What does it mean to write a history paper in historical context? Topic: Present writing paper
June 26, 2019 / By Mattaniah

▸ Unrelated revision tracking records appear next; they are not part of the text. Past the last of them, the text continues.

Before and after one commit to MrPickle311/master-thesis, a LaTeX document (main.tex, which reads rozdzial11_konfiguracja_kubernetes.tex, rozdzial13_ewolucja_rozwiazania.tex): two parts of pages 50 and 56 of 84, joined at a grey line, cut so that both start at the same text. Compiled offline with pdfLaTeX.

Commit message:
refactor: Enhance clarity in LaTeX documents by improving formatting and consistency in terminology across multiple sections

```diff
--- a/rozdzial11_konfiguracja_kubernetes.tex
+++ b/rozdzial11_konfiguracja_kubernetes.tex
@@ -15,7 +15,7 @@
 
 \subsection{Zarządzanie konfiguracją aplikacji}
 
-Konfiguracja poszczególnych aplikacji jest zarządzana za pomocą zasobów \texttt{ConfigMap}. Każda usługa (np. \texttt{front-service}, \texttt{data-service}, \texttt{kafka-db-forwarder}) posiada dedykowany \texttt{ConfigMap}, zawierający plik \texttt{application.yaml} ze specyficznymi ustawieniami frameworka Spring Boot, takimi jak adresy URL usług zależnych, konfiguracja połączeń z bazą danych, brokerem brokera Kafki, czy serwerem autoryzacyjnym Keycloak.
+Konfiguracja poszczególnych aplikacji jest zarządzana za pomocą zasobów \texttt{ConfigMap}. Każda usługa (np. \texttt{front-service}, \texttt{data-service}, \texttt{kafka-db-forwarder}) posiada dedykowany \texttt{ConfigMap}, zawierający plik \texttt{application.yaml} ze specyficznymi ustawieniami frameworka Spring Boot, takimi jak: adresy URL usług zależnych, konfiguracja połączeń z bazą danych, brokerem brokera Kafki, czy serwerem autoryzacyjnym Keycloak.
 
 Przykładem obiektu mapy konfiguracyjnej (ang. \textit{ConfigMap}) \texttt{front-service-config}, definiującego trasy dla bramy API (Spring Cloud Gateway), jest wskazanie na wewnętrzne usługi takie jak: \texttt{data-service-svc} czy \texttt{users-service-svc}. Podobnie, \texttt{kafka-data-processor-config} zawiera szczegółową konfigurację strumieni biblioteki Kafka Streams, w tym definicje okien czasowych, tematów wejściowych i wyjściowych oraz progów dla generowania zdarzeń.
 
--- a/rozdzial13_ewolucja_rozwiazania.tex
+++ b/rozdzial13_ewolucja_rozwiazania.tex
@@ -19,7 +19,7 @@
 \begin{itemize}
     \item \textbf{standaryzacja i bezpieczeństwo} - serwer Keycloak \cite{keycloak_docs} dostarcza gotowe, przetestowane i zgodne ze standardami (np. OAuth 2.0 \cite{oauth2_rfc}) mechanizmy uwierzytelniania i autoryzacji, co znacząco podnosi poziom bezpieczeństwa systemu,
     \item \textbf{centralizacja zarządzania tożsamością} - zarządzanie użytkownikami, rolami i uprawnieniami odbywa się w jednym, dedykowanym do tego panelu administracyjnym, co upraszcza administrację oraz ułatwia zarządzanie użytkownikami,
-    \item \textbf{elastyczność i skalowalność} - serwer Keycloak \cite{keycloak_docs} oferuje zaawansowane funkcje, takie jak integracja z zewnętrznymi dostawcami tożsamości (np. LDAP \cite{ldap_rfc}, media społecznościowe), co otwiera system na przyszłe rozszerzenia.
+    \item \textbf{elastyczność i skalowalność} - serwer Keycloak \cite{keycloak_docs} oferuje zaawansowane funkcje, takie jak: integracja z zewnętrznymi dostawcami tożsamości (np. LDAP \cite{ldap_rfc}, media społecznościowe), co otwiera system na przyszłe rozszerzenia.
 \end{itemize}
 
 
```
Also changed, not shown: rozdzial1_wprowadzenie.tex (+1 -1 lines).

Question: my teacher is making us read poland by james michner and he says on the paper "your assighnment is to write a short history of one of the families in the book within the historical context presented"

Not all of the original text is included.